I've always been drawn to old cemeteries.

They seem so forgotten. Very few fresh flowers or flags, any evidence that someone who still walks this earth remembers...

But they're saturated with history. Most of these graves date back over a century.

Yesterday I walked through the old cemetery alone, looking for answers.

How did mothers in the 1800's deal with the loss of a child? It looks like a common situation back in those days. Did they just accept it gracefully as a fact of life? Par for the course? Did they scream and cry? Did they feel deserted by God?

Can you almost see the divots this mother's knees left in front of her babies' headstones? The flowers she put on the cold marble every year, every season? Did she accept her burden better than I am?

The cemetery remains peacefully secretive. And I rejoice for those mothers who have joined with their babies in heaven.


  1. Jessica is buried in a cemetary that has been in use since before the Civil War. Over the last 24 yrs, I have often walked through the old part, reading the names/dates on the old stones. MANY of those stones show that BOTH mother & infant share the same death dates. The practice of medicine has come a long way.

    Jessica is actually in an older section of the cemetary, we buried her in a vacant family plot next to Ty's gr-parents. There is a very old, 3"x5" stone next to her that simply says, "Infant Parsons."

    On a side note...old cemetaries can be fascinating. Once we took butcher paper out to one of our visits to Jessica's grave & I had the girls go to the old part, pick a stone, do a rubbing of it & come back home & write a fictional story about that person.

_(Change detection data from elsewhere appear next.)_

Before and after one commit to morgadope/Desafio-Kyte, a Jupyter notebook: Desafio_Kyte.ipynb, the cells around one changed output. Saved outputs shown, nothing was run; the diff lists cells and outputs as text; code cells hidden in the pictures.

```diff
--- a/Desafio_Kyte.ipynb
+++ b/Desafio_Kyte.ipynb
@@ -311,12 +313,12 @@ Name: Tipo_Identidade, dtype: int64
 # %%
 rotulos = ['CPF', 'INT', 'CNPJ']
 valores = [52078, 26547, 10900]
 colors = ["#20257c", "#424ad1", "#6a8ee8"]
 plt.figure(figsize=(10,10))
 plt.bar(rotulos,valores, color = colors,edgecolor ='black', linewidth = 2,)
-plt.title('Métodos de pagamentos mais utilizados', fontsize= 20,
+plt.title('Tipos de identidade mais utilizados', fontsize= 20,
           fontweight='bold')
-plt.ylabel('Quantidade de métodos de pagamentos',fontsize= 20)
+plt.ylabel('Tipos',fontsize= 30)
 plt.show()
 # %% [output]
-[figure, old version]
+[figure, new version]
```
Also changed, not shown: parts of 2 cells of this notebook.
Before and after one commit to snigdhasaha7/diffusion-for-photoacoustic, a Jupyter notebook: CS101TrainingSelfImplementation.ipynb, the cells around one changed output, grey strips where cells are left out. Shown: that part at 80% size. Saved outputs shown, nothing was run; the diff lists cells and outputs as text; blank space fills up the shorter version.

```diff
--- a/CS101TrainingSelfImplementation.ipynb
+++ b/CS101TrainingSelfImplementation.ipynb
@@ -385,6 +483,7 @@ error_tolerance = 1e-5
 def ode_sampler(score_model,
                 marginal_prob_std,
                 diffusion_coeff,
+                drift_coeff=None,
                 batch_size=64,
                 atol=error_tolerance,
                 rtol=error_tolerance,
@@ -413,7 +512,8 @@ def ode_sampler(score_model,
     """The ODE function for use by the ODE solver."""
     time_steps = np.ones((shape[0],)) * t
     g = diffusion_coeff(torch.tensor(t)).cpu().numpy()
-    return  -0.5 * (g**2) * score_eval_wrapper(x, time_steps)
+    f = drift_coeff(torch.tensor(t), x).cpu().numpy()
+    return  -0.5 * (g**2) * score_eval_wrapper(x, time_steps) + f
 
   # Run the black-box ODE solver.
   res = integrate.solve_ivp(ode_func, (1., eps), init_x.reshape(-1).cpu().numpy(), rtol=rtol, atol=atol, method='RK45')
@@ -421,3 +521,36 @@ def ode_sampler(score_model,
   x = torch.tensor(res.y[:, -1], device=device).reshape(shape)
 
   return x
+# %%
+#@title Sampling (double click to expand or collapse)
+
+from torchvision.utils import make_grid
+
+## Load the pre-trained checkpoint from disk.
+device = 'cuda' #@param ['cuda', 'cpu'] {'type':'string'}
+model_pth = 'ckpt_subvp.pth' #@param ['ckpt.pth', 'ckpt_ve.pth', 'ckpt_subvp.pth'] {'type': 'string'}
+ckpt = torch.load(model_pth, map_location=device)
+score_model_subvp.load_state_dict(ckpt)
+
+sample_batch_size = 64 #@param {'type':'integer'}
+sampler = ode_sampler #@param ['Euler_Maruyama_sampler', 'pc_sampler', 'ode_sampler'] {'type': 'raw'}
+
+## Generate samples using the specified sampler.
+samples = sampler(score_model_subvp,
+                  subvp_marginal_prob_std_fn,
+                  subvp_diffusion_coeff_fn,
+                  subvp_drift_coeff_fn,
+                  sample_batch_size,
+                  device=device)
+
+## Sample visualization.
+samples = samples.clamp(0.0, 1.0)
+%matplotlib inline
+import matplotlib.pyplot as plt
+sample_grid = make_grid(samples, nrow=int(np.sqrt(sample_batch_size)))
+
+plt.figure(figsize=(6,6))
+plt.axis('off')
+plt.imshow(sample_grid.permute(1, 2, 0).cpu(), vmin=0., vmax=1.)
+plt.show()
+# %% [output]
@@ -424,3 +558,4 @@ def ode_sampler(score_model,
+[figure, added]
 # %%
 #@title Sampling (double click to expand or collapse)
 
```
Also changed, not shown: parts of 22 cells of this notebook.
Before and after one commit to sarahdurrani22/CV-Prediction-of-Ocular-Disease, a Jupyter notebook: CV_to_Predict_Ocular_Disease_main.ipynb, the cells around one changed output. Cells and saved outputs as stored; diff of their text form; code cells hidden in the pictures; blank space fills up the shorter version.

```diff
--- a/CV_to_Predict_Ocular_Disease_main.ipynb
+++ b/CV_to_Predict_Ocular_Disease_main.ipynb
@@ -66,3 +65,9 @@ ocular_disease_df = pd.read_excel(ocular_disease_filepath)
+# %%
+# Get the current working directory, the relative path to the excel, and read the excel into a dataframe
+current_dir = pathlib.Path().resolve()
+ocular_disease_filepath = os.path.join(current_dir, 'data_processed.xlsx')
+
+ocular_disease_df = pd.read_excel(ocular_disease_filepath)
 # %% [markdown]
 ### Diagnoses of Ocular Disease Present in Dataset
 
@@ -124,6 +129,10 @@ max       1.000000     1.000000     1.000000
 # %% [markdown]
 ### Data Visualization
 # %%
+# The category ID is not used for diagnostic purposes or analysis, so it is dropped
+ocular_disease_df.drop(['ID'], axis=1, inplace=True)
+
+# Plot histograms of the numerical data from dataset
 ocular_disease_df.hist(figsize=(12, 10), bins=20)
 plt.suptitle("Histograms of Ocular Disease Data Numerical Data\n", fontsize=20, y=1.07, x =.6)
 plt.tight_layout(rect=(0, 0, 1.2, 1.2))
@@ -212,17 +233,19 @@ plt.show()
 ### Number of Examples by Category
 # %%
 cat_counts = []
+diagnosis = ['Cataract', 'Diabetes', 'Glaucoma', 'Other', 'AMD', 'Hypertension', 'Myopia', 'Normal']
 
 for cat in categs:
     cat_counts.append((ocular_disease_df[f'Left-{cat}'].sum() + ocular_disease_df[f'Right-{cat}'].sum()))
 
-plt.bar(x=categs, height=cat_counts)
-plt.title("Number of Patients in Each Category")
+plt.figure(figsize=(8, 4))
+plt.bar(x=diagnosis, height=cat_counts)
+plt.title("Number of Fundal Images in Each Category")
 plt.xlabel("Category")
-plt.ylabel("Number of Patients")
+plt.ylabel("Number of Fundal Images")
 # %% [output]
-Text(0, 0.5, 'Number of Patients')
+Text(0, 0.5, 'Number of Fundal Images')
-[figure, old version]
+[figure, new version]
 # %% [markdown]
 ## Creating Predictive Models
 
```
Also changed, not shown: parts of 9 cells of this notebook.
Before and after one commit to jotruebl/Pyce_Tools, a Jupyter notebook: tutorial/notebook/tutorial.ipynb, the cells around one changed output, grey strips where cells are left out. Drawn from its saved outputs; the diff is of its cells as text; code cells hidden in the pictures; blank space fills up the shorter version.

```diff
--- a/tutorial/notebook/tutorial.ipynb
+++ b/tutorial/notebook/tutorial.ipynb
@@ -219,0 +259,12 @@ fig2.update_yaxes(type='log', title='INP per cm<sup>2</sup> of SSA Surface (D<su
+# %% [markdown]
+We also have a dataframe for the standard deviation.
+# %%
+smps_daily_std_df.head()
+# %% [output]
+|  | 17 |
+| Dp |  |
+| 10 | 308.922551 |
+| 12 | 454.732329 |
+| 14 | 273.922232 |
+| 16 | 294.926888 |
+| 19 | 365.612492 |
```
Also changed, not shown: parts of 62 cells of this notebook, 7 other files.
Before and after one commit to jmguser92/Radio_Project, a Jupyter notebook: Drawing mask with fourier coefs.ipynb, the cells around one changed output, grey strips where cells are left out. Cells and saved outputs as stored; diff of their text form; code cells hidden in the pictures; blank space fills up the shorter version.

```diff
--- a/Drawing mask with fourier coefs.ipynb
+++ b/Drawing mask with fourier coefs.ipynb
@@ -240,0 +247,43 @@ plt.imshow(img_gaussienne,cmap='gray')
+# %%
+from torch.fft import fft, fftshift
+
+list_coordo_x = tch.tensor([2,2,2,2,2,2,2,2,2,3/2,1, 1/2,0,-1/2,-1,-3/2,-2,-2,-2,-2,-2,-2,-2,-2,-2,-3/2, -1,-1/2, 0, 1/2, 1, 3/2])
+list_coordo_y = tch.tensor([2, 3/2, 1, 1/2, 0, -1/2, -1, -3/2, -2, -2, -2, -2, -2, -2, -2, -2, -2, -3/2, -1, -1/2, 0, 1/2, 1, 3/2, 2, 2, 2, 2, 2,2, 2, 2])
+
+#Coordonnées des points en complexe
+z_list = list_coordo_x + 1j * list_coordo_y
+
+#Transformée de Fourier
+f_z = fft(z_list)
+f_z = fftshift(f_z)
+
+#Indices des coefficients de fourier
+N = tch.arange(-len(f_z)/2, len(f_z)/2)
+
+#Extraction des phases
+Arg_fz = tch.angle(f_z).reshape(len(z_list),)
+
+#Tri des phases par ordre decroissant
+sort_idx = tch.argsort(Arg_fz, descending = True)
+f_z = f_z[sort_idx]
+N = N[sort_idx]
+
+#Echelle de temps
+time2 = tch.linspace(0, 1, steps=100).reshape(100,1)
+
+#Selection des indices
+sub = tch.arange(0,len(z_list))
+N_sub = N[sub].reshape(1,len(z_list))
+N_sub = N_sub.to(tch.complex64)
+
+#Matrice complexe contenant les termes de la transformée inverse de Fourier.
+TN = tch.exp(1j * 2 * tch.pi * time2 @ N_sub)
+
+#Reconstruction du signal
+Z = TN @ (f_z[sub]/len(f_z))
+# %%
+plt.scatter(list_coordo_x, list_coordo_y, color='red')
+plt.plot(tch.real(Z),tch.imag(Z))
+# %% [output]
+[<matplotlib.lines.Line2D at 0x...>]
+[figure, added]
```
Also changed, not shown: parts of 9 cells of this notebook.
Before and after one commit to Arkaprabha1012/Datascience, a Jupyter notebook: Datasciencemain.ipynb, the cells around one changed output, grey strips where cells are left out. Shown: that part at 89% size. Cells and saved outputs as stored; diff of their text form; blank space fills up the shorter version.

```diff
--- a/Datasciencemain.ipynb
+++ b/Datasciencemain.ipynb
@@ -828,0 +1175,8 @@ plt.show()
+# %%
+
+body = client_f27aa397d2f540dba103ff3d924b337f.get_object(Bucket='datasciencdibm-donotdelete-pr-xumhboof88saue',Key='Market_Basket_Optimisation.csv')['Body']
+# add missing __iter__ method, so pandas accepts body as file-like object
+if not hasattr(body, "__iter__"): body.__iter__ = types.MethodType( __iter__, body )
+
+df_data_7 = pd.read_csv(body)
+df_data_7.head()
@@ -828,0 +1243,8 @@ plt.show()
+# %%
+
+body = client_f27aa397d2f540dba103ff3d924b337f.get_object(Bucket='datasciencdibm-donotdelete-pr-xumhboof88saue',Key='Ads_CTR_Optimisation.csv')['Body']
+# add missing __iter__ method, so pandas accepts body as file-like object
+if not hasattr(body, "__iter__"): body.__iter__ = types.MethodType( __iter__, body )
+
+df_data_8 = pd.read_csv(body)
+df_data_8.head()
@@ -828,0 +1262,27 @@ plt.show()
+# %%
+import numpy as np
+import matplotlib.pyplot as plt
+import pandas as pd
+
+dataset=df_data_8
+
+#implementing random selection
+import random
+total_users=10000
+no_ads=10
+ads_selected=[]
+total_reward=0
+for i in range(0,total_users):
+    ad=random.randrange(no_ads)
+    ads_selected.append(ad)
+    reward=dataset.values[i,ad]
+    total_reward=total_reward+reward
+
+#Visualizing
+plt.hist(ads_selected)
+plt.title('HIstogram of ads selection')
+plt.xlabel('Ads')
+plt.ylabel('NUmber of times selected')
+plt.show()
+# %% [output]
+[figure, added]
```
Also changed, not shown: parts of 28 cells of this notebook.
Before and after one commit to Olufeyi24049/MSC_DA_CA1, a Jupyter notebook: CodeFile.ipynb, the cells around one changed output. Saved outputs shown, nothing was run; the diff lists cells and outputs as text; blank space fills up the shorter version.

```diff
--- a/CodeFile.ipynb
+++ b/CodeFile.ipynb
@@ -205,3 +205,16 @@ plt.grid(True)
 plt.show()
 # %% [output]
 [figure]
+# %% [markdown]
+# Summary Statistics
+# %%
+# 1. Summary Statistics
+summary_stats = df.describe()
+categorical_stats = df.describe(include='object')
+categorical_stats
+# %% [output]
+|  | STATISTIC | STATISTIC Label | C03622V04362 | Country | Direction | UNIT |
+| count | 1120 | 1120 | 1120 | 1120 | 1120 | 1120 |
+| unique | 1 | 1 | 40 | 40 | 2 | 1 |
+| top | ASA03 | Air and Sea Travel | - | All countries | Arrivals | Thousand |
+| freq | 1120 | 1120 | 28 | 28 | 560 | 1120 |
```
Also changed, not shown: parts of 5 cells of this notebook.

    Blessings, Kim<><

  2. Have you been to the old Knoop Farm that is now the main office of the Miami County Parks? They have a beautiful old family cemetary. I believe the Knoops were one of the first, if not the first family settled in the county. You should check it out.

  3. The cemetery where Carleigh is buried has some old stones. One day Kyndra and I walked around and just looked at them all. I counted at least 24 stones of children 2 and under (both new and old). I kinda wonder too how it was back then.

  4. beautiful pictures! I can't imagine that those women would have delt with their pain in any other way.

    Hope your day is going well.

  5. baby loss was beyond taboo back then. You were almost told not to have another child if you lost a child back then. What times we live in now.

  6. old cemeteries are both beautiful and tragic. they way they mix history and family and faith and grief is absolutely breathtaking.